Extracted records:
Content starts

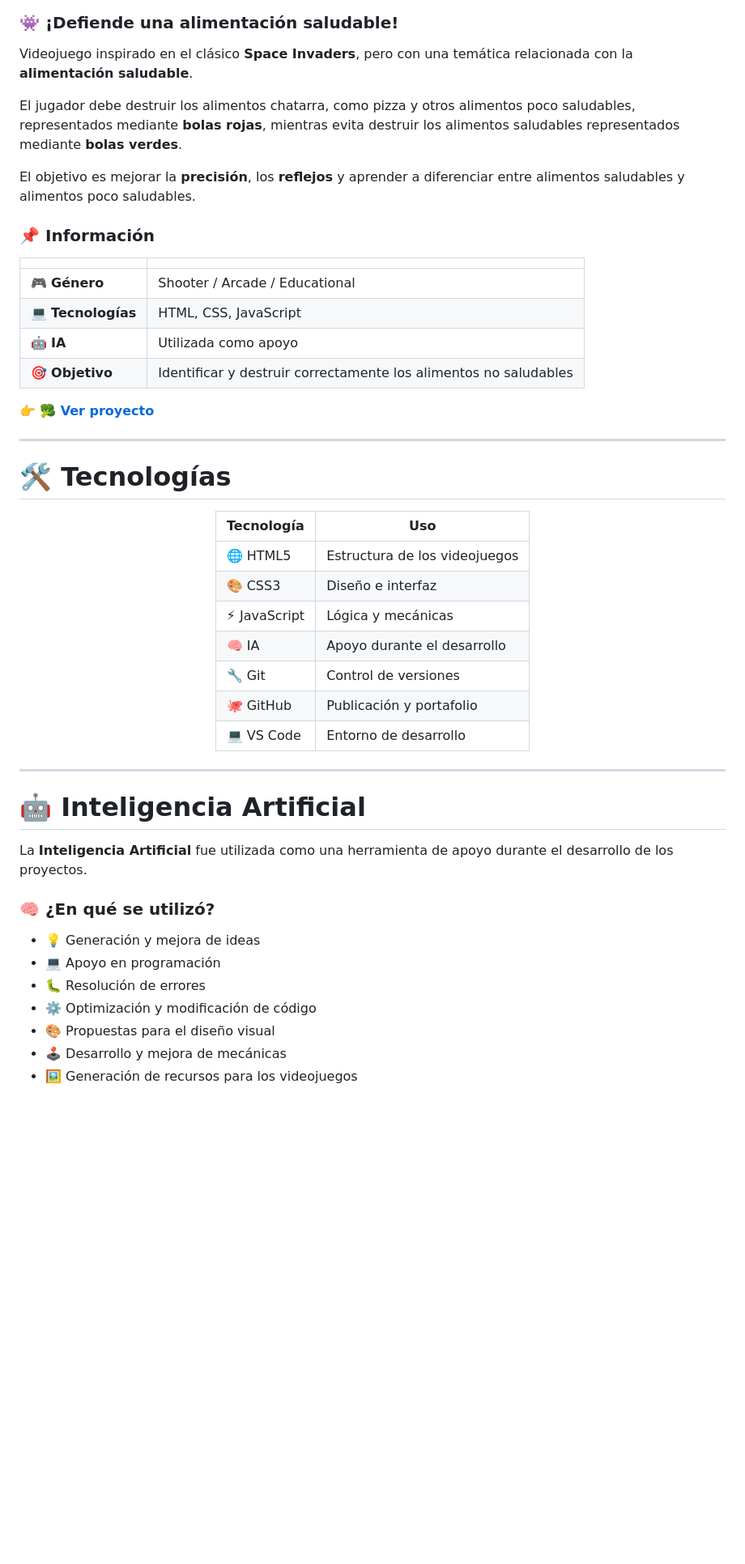
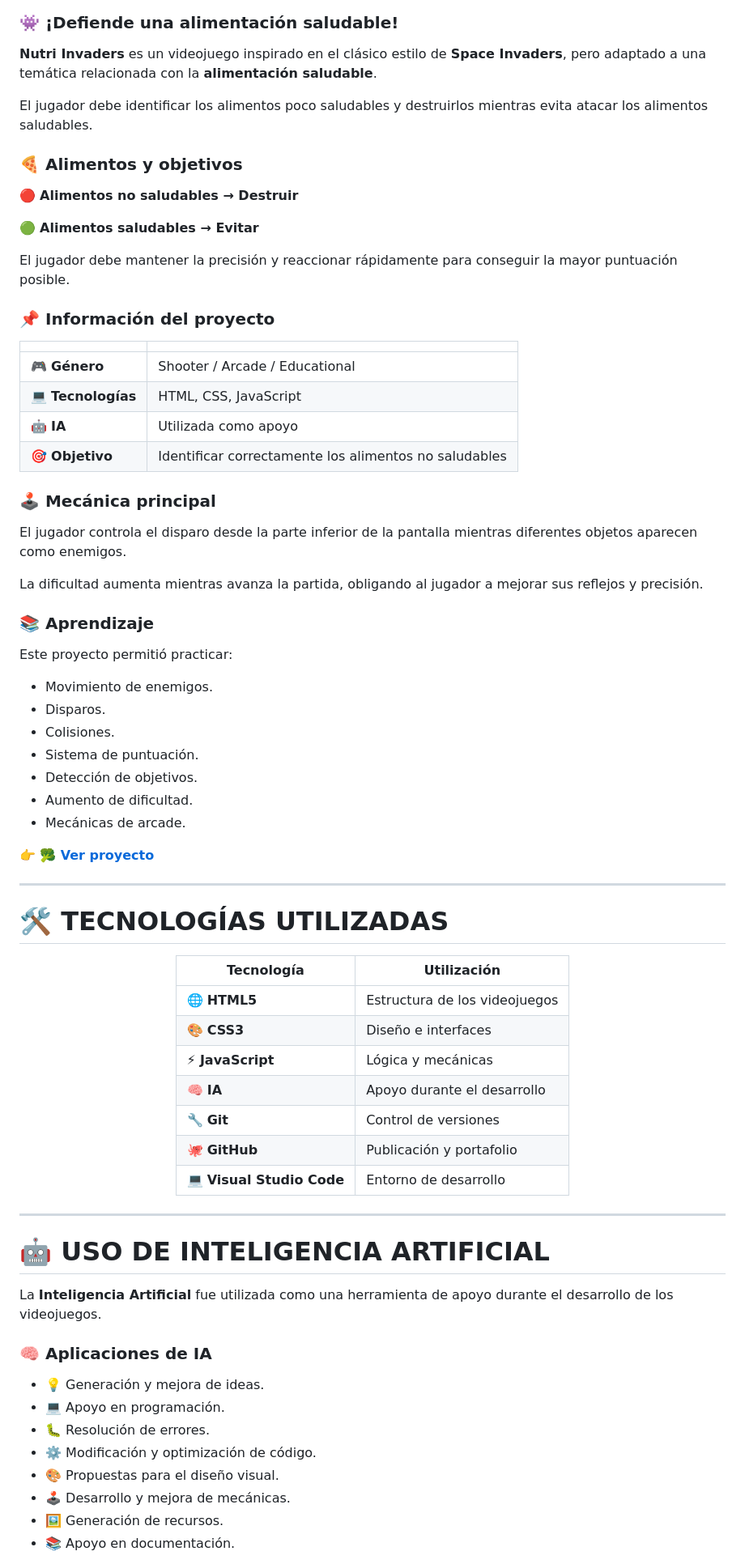
Before and after one commit to cristhianvk-bit/game-development-portfolio, a Markdown page: README.md, the part around one of its changes. Shown at 81% size. GitHub-like rendering; blank space fills up the shorter version.

```diff
--- a/README.md
+++ b/README.md
@@ -105,54 +159,79 @@ La dificultad aumenta progresivamente debido a que la velocidad de caída de los
 
 ### 👾 ¡Defiende una alimentación saludable!
 
-Videojuego inspirado en el clásico **Space Invaders**, pero con una temática relacionada con la **alimentación saludable**.
+**Nutri Invaders** es un videojuego inspirado en el clásico estilo de **Space Invaders**, pero adaptado a una temática relacionada con la **alimentación saludable**.
 
-El jugador debe destruir los alimentos chatarra, como pizza y otros alimentos poco saludables, representados mediante **bolas rojas**, mientras evita destruir los alimentos saludables representados mediante **bolas verdes**.
+El jugador debe identificar los alimentos poco saludables y destruirlos mientras evita atacar los alimentos saludables.
 
-El objetivo es mejorar la **precisión**, los **reflejos** y aprender a diferenciar entre alimentos saludables y alimentos poco saludables.
+### 🍕 Alimentos y objetivos
 
-### 📌 Información
+🔴 **Alimentos no saludables → Destruir**
+
+🟢 **Alimentos saludables → Evitar**
+
+El jugador debe mantener la precisión y reaccionar rápidamente para conseguir la mayor puntuación posible.
+
+### 📌 Información del proyecto
 
 | | |
 |---|---|
 | 🎮 **Género** | Shooter / Arcade / Educational |
 | 💻 **Tecnologías** | HTML, CSS, JavaScript |
 | 🤖 **IA** | Utilizada como apoyo |
-| 🎯 **Objetivo** | Identificar y destruir correctamente los alimentos no saludables |
+| 🎯 **Objetivo** | Identificar correctamente los alimentos no saludables |
+
+### 🕹️ Mecánica principal
+
+El jugador controla el disparo desde la parte inferior de la pantalla mientras diferentes objetos aparecen como enemigos.
+
+La dificultad aumenta mientras avanza la partida, obligando al jugador a mejorar sus reflejos y precisión.
+
+### 📚 Aprendizaje
+
+Este proyecto permitió practicar:
+
+- Movimiento de enemigos.
+- Disparos.
+- Colisiones.
+- Sistema de puntuación.
+- Detección de objetivos.
+- Aumento de dificultad.
+- Mecánicas de arcade.
 
 👉 **[🥦 Ver proyecto](Nutri-Invaders/)**
 
 ---
 
-# 🛠️ Tecnologías
+# 🛠️ TECNOLOGÍAS UTILIZADAS
 
 <div align="center">
 
-| Tecnología | Uso |
+| Tecnología | Utilización |
 |---|---|
-| 🌐 HTML5 | Estructura de los videojuegos |
-| 🎨 CSS3 | Diseño e interfaz |
-| ⚡ JavaScript | Lógica y mecánicas |
-| 🧠 IA | Apoyo durante el desarrollo |
-| 🔧 Git | Control de versiones |
-| 🐙 GitHub | Publicación y portafolio |
-| 💻 VS Code | Entorno de desarrollo |
+| 🌐 **HTML5** | Estructura de los videojuegos |
+| 🎨 **CSS3** | Diseño e interfaces |
+| ⚡ **JavaScript** | Lógica y mecánicas |
+| 🧠 **IA** | Apoyo durante el desarrollo |
+| 🔧 **Git** | Control de versiones |
+| 🐙 **GitHub** | Publicación y portafolio |
+| 💻 **Visual Studio Code** | Entorno de desarrollo |
 
 </div>
 
 ---
 
-# 🤖 Inteligencia Artificial
+# 🤖 USO DE INTELIGENCIA ARTIFICIAL
 
-La **Inteligencia Artificial** fue utilizada como una herramienta de apoyo durante el desarrollo de los proyectos.
+La **Inteligencia Artificial** fue utilizada como una herramienta de apoyo durante el desarrollo de los videojuegos.
 
-### 🧠 ¿En qué se utilizó?
+### 🧠 Aplicaciones de IA
 
-- 💡 Generación y mejora de ideas
-- 💻 Apoyo en programación
-- 🐛 Resolución de errores
-- ⚙️ Optimización y modificación de código
-- 🎨 Propuestas para el diseño visual
-- 🕹️ Desarrollo y mejora de mecánicas
-- 🖼️ Generación de recursos para los videojuegos
+- 💡 Generación y mejora de ideas.
+- 💻 Apoyo en programación.
+- 🐛 Resolución de errores.
+- ⚙️ Modificación y optimización de código.
+- 🎨 Propuestas para el diseño visual.
+- 🕹️ Desarrollo y mejora de mecánicas.
+- 🖼️ Generación de recursos.
+- 📚 Apoyo en documentación.
 
```
Also changed, not shown: other parts of README.md (+140 -52 lines).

Content ends

No picture should be included when the data are set down again exactly.

* [Solved problem]
Before and after one commit to cristhianvk-bit/game-development-portfolio, a Markdown page: README.md, the part around one of its changes. Shown at 81% size. GitHub-like rendering; blank space fills up the shorter version.

```diff
--- a/README.md
+++ b/README.md
@@ -105,54 +159,79 @@ La dificultad aumenta progresivamente debido a que la velocidad de caída de los
 
 ### 👾 ¡Defiende una alimentación saludable!
 
-Videojuego inspirado en el clásico **Space Invaders**, pero con una temática relacionada con la **alimentación saludable**.
+**Nutri Invaders** es un videojuego inspirado en el clásico estilo de **Space Invaders**, pero adaptado a una temática relacionada con la **alimentación saludable**.
 
-El jugador debe destruir los alimentos chatarra, como pizza y otros alimentos poco saludables, representados mediante **bolas rojas**, mientras evita destruir los alimentos saludables representados mediante **bolas verdes**.
+El jugador debe identificar los alimentos poco saludables y destruirlos mientras evita atacar los alimentos saludables.
 
-El objetivo es mejorar la **precisión**, los **reflejos** y aprender a diferenciar entre alimentos saludables y alimentos poco saludables.
+### 🍕 Alimentos y objetivos
 
-### 📌 Información
+🔴 **Alimentos no saludables → Destruir**
+
+🟢 **Alimentos saludables → Evitar**
+
+El jugador debe mantener la precisión y reaccionar rápidamente para conseguir la mayor puntuación posible.
+
+### 📌 Información del proyecto
 
 | | |
 |---|---|
 | 🎮 **Género** | Shooter / Arcade / Educational |
 | 💻 **Tecnologías** | HTML, CSS, JavaScript |
 | 🤖 **IA** | Utilizada como apoyo |
-| 🎯 **Objetivo** | Identificar y destruir correctamente los alimentos no saludables |
+| 🎯 **Objetivo** | Identificar correctamente los alimentos no saludables |
+
+### 🕹️ Mecánica principal
+
+El jugador controla el disparo desde la parte inferior de la pantalla mientras diferentes objetos aparecen como enemigos.
+
+La dificultad aumenta mientras avanza la partida, obligando al jugador a mejorar sus reflejos y precisión.
+
+### 📚 Aprendizaje
+
+Este proyecto permitió practicar:
+
+- Movimiento de enemigos.
+- Disparos.
+- Colisiones.
+- Sistema de puntuación.
+- Detección de objetivos.
+- Aumento de dificultad.
+- Mecánicas de arcade.
 
 👉 **[🥦 Ver proyecto](Nutri-Invaders/)**
 
 ---
 
-# 🛠️ Tecnologías
+# 🛠️ TECNOLOGÍAS UTILIZADAS
 
 <div align="center">
 
-| Tecnología | Uso |
+| Tecnología | Utilización |
 |---|---|
-| 🌐 HTML5 | Estructura de los videojuegos |
-| 🎨 CSS3 | Diseño e interfaz |
-| ⚡ JavaScript | Lógica y mecánicas |
-| 🧠 IA | Apoyo durante el desarrollo |
-| 🔧 Git | Control de versiones |
-| 🐙 GitHub | Publicación y portafolio |
-| 💻 VS Code | Entorno de desarrollo |
+| 🌐 **HTML5** | Estructura de los videojuegos |
+| 🎨 **CSS3** | Diseño e interfaces |
+| ⚡ **JavaScript** | Lógica y mecánicas |
+| 🧠 **IA** | Apoyo durante el desarrollo |
+| 🔧 **Git** | Control de versiones |
+| 🐙 **GitHub** | Publicación y portafolio |
+| 💻 **Visual Studio Code** | Entorno de desarrollo |
 
 </div>
 
 ---
 
-# 🤖 Inteligencia Artificial
+# 🤖 USO DE INTELIGENCIA ARTIFICIAL
 
-La **Inteligencia Artificial** fue utilizada como una herramienta de apoyo durante el desarrollo de los proyectos.
+La **Inteligencia Artificial** fue utilizada como una herramienta de apoyo durante el desarrollo de los videojuegos.
 
-### 🧠 ¿En qué se utilizó?
+### 🧠 Aplicaciones de IA
 
-- 💡 Generación y mejora de ideas
-- 💻 Apoyo en programación
-- 🐛 Resolución de errores
-- ⚙️ Optimización y modificación de código
-- 🎨 Propuestas para el diseño visual
-- 🕹️ Desarrollo y mejora de mecánicas
-- 🖼️ Generación de recursos para los videojuegos
+- 💡 Generación y mejora de ideas.
+- 💻 Apoyo en programación.
+- 🐛 Resolución de errores.
+- ⚙️ Modificación y optimización de código.
+- 🎨 Propuestas para el diseño visual.
+- 🕹️ Desarrollo y mejora de mecánicas.
+- 🖼️ Generación de recursos.
+- 📚 Apoyo en documentación.
 
```
Also changed, not shown: other parts of README.md (+140 -52 lines).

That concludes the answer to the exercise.